WORK TO COMPLETE> Write out, character for character, the line containing "NOT NULL DEFAULT" and all lines after it up to the end of the listing.

Content starts

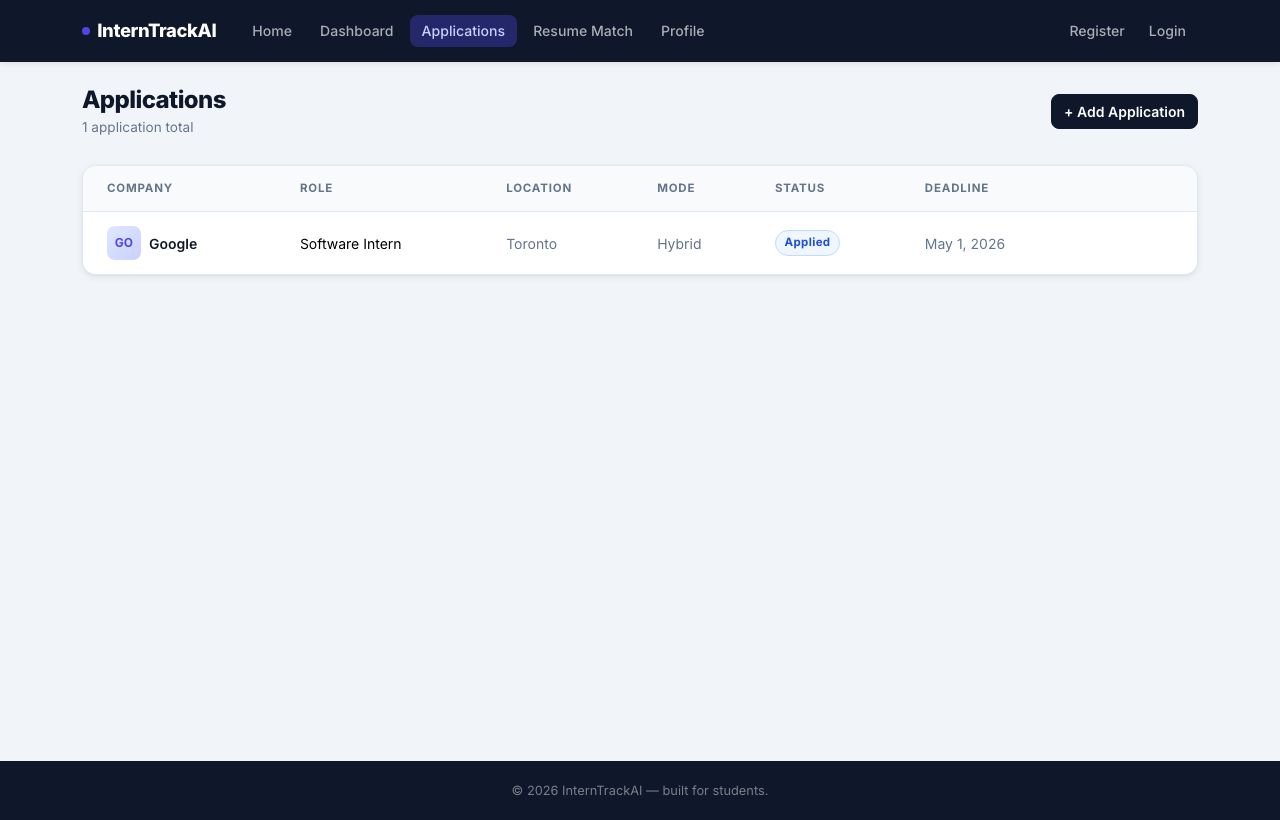
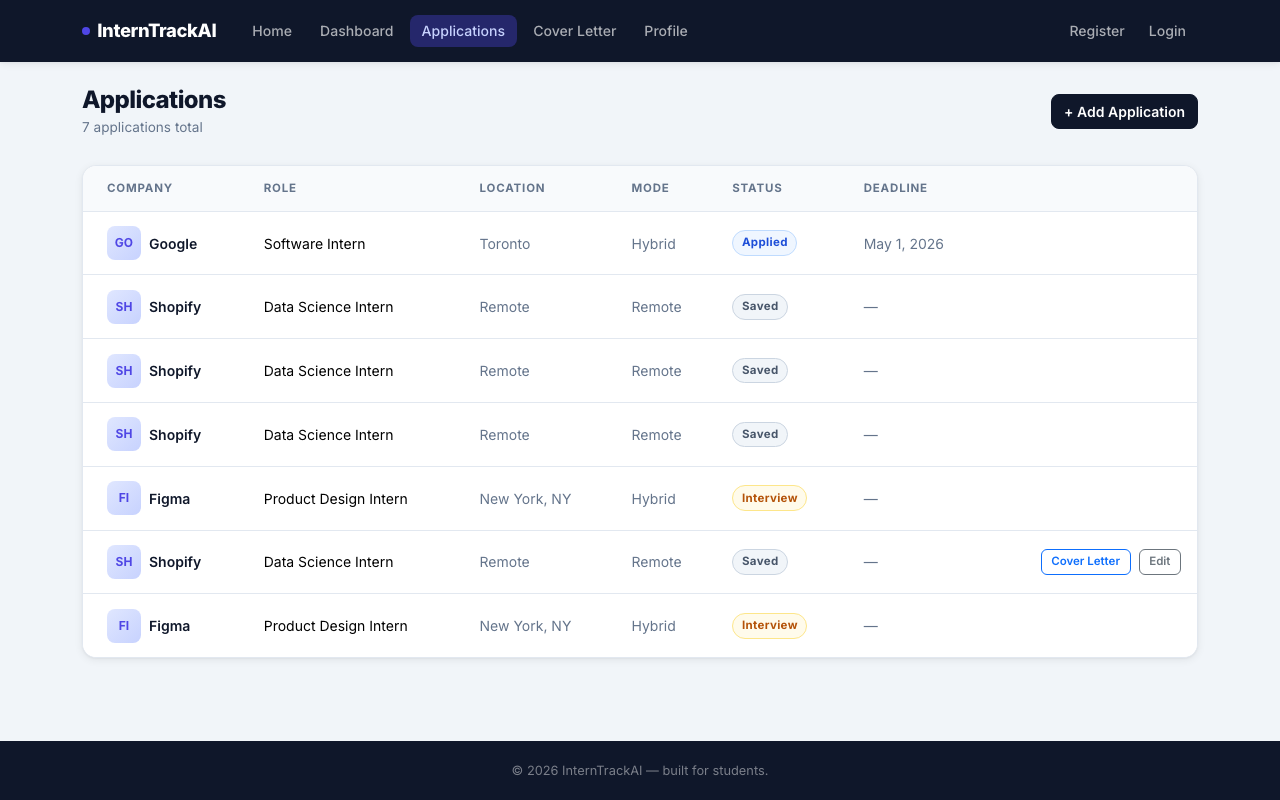
Add Phase 4 screenshots and update README
Documents the AI Cover Letter Generator (Phase 4): updated
applications screenshot shows the new Cover Letter button per row,
new cover_letter.png shows the generator page. README updated with
Phase 4 feature list, updated screenshot table, expanded tech stack
and project structure.

diff --git a/README.md b/README.md
@@ -1,6 +1,6 @@
 # InternTrackAI
 
-A full-stack internship application tracker built with ASP.NET Core 9 MVC. Track every application through the entire pipeline — from saved to offer — with AI-powered job analysis, resume matching, and a career portfolio system.
+A full-stack internship application tracker built with ASP.NET Core 9 MVC. Track every application through the entire pipeline — from saved to offer — with AI-powered job analysis, resume matching, cover letter generation, and a career portfolio system.
 
 ## Screenshots
 
@@ -12,13 +12,13 @@ A full-stack internship application tracker built with ASP.NET Core 9 MVC. Track
 |---|---|
 | ![Applications](docs/screenshots/applications.png) | ![Add Application](docs/screenshots/create.png) |
 
-| Profile | Sign In |
+| Cover Letter | Profile |
 |---|---|
-| ![Profile](docs/screenshots/profile.png) | ![Sign In](docs/screenshots/login.png) |
+| ![Cover Letter](docs/screenshots/cover_letter.png) | ![Profile](docs/screenshots/profile.png) |
 
-| Register | |
+| Sign In | Register |
 |---|---|
-| ![Register](docs/screenshots/register.png) | |
+| ![Sign In](docs/screenshots/login.png) | ![Register](docs/screenshots/register.png) |
 
 ## Features
 
@@ -46,6 +46,15 @@ A full-stack internship application tracker built with ASP.NET Core 9 MVC. Track
 - Application stats: total count, per-status breakdown, success rate percentage
 - AI Resume Score: sends active resume to GPT-4o-mini and returns a score, strengths, and specific improvement suggestions
 
+**Phase 4 — AI Cover Letter Generator (`/CoverLetter/Generate`)**
+- Select any tracked job application and click Generate — AI writes a personalized 3–4 paragraph cover letter
+- Pulls context from the job's description, your active resume, your profile skills, target roles, and name
+- Optional notes field to guide tone, length, or specific talking points
+- Editable output textarea with live word count, copy to clipboard, and download as PDF (client-side via jsPDF)
+- Save to profile with automatic version numbering and per-letter company/role snapshot
+- Saved letter history with Load, Set Active, Download (.txt), and Delete actions
+- "Cover Letter" button on every row of the Applications list for one-click access
+
 ## Tech Stack
 
 | Layer | Technology |
@@ -54,7 +63,7 @@ A full-stack internship application tracker built with ASP.NET Core 9 MVC. Track
 | Database | SQLite via Entity Framework Core 9 |
 | Auth | ASP.NET Core Identity |
 | AI | OpenAI API — GPT-4o-mini |
-| PDF | PdfPig (text extraction) |
+| PDF | PdfPig (server-side text extraction), jsPDF (client-side generation) |
 | Frontend | Bootstrap 5, Vanilla JS (fetch) |
 | Fonts | Inter (Google Fonts) |
 
@@ -105,26 +114,31 @@ Controllers/
   JobApplicationsController.cs  # CRUD for applications
   AnalyzerController.cs         # POST /Analyzer/Analyze — job description parser
   ProfileController.cs          # Full profile + document management + AI scoring
+  CoverLetterController.cs      # AI cover letter generation, save, download, delete
 
 Models/
   JobApplication.cs             # Core application entity
+  GeneratedCoverLetter.cs       # AI-generated cover letter entity (version history)
   UserProfile.cs                # Personal info, skills JSON, target roles JSON
   ResumeVersion.cs              # Resume file metadata + version history
   CoverLetterVersion.cs         # Cover letter file metadata + version history
   Enums/ApplicationStatus.cs    # Saved | Applied | Interview | Offer | Rejected
   Enums/WorkMode.cs             # Remote | Hybrid | OnSite
-  ViewModels/                   # DashboardViewModel, JobAnalysisResult,
-                                #   ResumeMatchResult, ResumeScoreResult, ProfileViewModel
+  ViewModels/                   # DashboardViewModel, CoverLetterGeneratorViewModel,
+                                #   JobAnalysisResult, ResumeMatchResult, ResumeScoreResult,
+                                #   ProfileViewModel
 
 Services/
   JobAnalyzerService.cs         # URL fetch + HTML strip + OpenAI extraction
   ResumeMatcherService.cs       # PDF text extraction + OpenAI match scoring
   ResumeScoreService.cs         # OpenAI resume quality scoring + suggestions
+  CoverLetterGeneratorService.cs # OpenAI cover letter generation
 
 Views/
   Home/Index.cshtml             # Hero landing page
   Home/Dashboard.cshtml         # Stats + recent applications table
   JobApplications/              # Index, Create (with AI analyzer), Edit, Delete
+  CoverLetter/Generate.cshtml   # AI cover letter generator + saved letter history
   Profile/Index.cshtml          # Career portfolio (all sections)
   Shared/_Layout.cshtml         # Main layout with dark navbar
   Shared/_AuthLayout.cshtml     # Split-screen auth layout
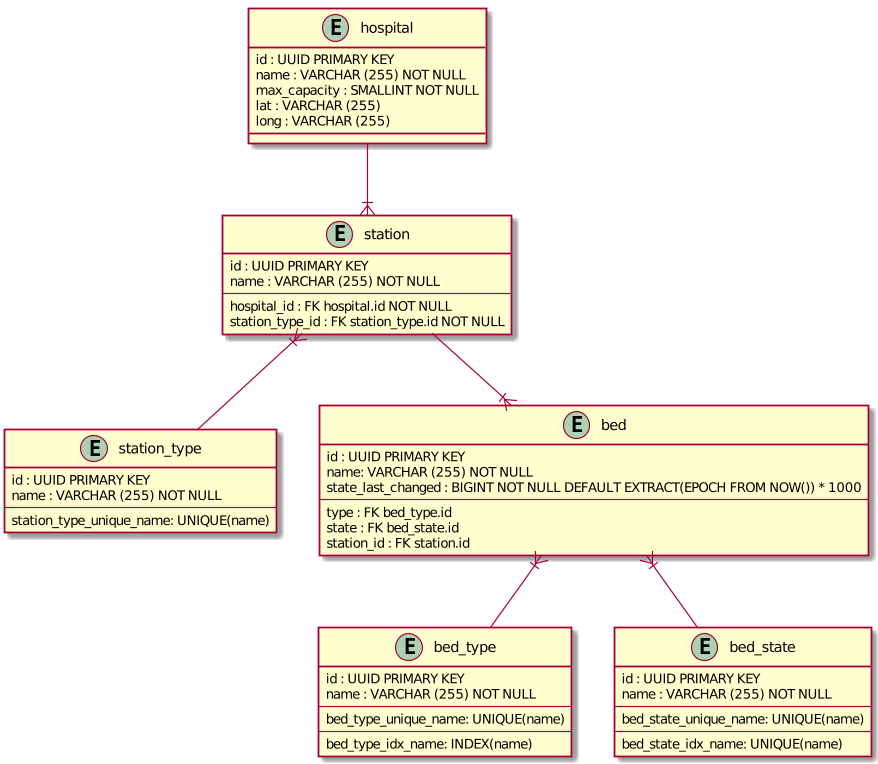
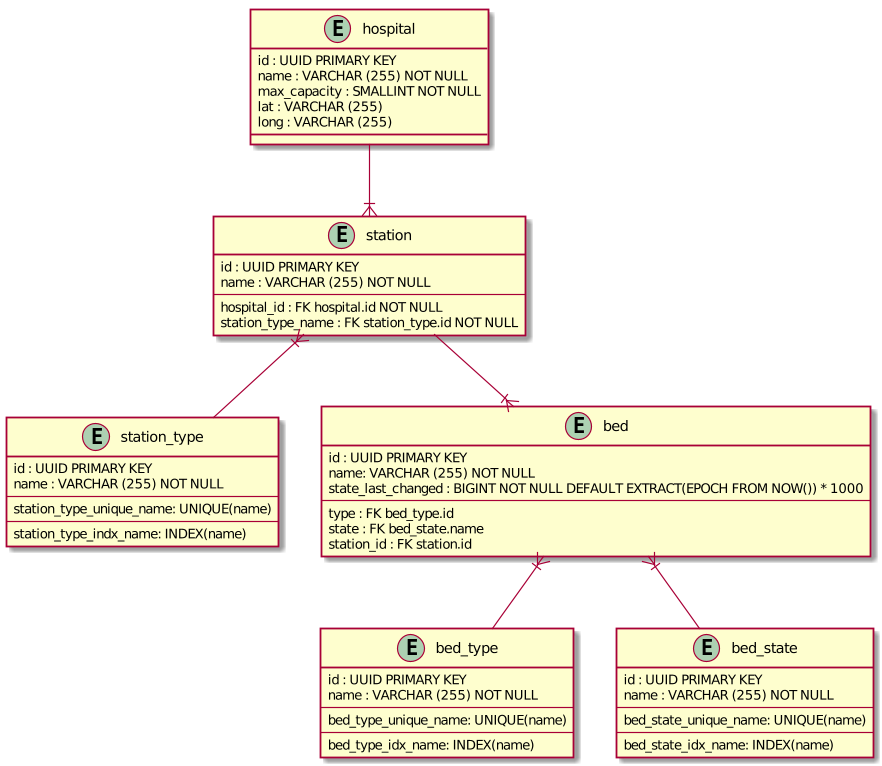
[Add datamodel images]:
- Referencing bed_type, station_type and bed_status only by name

diff --git a/datamodel/simple/README.md b/datamodel/simple/README.md
@@ -41,7 +41,7 @@ Fields:
 - `id`: the unique `UUID`.
 - `name`: the name of the station, as `VARCHAR (255) NOT NULL`.
 - `hospital_id`: the foreign key to the corresponding `hospital`. This database column should be indexed. Not nullable.
-- `station_type_id`: the foreign key to the corresponding `station_type`. This database column should be indexed. Not 
+- `station_type_name`: the foreign key to the corresponding `station_type`. This database column should be indexed. Not 
     nullable.
 
 # bed type data type
@@ -69,7 +69,7 @@ Fields:
 - `occupied_last_changed`: the UNIX-timestamp when the `current_occupied` attribute was last changed as 
     `BIGINT NOT NULL DEFAULT EXTRACT(EPOCH FROM NOW() * 1000)`.
 - `station_id`: the foreign key to the corresponding `station`. This database column should be indexed. Not nullable.
-- `bed_type_id`: the foreign key to the corresponding `bed_type`. This database column should be indexed. Not nullable.
+- `bed_type_name`: the foreign key to the corresponding `bed_type`. This database column should be indexed. Not nullable.
 
 Implementation detail:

Content ends

COMPLETED TASK>
     `BIGINT NOT NULL DEFAULT EXTRACT(EPOCH FROM NOW() * 1000)`.
 - `station_id`: the foreign key to the corresponding `station`. This database column should be indexed. Not nullable.
-- `bed_type_id`: the foreign key to the corresponding `bed_type`. This database column should be indexed. Not nullable.
+- `bed_type_name`: the foreign key to the corresponding `bed_type`. This database column should be indexed. Not nullable.
 
 Implementation detail:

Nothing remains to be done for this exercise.